* _DIRECTIONS FOR THIS TASK_
The answer must consist of every line below that contains the word "Open".

* _TASK INPUT_
-.-.-

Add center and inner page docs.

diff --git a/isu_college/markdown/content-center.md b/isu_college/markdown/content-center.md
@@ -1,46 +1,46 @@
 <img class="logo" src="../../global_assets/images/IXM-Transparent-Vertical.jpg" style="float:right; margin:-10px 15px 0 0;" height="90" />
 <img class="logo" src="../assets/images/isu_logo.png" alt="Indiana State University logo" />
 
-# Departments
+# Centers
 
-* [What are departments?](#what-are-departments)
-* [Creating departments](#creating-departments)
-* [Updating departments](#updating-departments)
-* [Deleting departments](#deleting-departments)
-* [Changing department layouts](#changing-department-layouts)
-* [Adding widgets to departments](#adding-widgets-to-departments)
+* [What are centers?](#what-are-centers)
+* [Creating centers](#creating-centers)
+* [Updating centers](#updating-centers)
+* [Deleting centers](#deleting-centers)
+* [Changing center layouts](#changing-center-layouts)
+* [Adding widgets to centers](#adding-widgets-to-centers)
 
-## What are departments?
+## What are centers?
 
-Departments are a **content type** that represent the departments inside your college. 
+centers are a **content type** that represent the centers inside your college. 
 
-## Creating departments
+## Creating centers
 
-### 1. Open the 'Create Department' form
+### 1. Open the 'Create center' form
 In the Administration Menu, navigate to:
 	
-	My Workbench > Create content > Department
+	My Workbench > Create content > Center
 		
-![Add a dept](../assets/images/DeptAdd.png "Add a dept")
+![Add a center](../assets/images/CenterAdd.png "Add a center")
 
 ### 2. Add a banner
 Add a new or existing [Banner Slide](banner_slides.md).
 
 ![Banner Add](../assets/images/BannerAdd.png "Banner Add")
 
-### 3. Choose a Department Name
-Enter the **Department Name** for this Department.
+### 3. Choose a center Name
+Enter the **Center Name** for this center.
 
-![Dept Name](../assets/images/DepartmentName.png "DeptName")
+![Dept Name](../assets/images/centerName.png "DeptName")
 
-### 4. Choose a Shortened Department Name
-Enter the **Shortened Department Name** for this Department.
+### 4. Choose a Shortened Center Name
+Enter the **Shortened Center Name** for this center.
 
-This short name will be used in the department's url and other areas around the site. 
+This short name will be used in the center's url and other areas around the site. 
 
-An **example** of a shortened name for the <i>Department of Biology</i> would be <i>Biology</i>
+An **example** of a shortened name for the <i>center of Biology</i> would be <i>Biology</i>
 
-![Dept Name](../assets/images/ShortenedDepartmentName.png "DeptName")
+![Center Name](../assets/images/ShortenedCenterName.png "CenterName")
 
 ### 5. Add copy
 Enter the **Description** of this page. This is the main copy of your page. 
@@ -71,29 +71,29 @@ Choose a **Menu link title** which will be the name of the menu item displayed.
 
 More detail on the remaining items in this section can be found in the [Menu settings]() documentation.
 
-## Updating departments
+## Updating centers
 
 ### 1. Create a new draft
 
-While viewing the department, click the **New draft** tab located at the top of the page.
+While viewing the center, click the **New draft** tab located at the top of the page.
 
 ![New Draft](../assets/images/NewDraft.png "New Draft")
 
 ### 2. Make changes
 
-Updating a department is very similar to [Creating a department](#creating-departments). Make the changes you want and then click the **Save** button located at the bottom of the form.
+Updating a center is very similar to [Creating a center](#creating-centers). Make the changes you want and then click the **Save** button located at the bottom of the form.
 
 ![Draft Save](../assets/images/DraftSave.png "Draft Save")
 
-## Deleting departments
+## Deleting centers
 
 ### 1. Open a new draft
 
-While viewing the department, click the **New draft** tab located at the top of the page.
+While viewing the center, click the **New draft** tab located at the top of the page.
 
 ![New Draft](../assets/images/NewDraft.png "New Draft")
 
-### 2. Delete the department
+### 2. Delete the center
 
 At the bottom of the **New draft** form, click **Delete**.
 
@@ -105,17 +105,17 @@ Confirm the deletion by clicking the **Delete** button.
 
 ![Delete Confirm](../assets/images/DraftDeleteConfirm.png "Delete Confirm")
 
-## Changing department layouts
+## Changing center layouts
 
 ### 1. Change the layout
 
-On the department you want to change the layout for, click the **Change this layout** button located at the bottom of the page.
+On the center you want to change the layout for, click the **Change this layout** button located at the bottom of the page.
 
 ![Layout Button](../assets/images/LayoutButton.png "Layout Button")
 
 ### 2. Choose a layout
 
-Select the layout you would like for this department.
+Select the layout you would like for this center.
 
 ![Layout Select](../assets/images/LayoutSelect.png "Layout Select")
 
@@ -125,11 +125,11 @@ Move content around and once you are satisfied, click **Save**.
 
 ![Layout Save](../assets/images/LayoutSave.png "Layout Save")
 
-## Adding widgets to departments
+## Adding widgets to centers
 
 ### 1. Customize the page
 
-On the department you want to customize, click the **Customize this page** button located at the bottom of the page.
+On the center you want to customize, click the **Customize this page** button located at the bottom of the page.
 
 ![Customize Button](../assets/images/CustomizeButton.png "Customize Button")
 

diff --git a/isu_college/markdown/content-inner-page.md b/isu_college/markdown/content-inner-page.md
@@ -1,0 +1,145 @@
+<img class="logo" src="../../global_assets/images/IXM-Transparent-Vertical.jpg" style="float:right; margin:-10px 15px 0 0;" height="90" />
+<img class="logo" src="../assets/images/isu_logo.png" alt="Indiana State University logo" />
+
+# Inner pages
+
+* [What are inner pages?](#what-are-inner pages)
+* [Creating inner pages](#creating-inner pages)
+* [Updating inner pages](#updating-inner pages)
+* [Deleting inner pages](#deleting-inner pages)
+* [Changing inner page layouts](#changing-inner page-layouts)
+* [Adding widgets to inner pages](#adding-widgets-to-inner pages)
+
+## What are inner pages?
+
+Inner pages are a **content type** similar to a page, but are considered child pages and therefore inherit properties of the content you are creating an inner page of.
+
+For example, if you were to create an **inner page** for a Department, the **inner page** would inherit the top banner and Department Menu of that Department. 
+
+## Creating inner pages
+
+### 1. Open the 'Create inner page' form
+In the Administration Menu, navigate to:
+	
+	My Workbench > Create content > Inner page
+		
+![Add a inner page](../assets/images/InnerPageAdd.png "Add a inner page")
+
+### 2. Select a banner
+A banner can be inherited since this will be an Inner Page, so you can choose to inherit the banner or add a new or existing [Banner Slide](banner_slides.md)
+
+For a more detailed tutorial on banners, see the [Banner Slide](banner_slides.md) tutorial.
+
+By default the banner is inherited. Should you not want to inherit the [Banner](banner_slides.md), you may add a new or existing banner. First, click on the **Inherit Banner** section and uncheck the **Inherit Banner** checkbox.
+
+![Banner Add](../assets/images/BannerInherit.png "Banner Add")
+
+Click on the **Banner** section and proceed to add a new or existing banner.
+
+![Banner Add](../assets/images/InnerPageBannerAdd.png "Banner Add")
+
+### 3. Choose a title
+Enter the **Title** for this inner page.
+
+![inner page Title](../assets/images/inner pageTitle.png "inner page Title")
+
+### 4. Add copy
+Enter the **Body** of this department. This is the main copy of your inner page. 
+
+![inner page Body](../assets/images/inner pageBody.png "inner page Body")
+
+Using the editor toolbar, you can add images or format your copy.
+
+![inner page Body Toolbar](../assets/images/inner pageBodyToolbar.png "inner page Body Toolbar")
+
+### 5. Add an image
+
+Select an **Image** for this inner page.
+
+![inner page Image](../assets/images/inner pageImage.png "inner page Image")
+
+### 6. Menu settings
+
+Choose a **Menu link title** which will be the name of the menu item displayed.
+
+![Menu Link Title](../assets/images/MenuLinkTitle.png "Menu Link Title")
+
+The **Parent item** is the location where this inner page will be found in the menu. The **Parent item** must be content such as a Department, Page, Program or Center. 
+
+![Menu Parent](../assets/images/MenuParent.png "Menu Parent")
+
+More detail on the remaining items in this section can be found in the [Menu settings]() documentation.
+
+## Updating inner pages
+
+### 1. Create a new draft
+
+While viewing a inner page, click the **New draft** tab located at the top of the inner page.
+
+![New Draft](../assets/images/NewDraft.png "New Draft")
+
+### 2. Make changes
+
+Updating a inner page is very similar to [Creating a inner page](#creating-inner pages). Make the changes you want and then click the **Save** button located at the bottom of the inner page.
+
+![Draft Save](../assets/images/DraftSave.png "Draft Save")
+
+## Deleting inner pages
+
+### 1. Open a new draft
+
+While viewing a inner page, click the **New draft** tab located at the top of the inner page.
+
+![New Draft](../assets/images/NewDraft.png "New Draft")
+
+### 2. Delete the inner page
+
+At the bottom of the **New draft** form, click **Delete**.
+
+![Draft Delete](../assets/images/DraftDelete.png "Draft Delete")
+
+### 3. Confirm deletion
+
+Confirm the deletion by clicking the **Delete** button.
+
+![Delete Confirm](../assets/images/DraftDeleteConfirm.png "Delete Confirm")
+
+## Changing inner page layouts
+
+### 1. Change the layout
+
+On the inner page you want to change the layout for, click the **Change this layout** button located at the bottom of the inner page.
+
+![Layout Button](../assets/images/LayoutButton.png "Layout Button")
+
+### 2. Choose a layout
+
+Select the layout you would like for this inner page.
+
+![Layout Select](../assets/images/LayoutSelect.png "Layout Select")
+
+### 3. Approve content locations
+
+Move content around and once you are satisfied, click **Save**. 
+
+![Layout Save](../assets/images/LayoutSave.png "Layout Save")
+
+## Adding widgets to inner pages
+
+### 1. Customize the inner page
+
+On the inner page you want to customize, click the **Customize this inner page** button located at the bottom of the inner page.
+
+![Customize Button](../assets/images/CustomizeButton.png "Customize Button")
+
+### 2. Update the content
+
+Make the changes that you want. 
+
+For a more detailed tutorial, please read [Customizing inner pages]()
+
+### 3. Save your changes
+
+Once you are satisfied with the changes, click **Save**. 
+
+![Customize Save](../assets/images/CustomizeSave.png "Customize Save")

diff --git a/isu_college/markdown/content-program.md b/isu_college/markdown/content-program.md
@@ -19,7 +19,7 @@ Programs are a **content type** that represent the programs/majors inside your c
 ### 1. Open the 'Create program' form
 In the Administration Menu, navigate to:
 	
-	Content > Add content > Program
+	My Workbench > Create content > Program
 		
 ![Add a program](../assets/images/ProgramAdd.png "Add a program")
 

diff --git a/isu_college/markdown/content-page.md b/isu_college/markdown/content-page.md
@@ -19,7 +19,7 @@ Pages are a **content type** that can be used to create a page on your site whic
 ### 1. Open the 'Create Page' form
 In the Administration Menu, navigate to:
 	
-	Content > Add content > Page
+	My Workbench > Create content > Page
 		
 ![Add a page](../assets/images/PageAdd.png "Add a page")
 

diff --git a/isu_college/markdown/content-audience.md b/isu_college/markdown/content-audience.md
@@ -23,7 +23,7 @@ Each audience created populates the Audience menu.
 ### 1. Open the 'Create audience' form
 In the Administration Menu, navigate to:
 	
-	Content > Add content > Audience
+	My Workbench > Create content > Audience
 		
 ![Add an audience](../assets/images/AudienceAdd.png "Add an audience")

-.-.-

* _RESULT BELOW_
-### 1. Open the 'Create Department' form
+### 1. Open the 'Create center' form
 ### 1. Open a new draft
+### 1. Open the 'Create inner page' form
+### 1. Open a new draft
 ### 1. Open the 'Create program' form
 ### 1. Open the 'Create Page' form
 ### 1. Open the 'Create audience' form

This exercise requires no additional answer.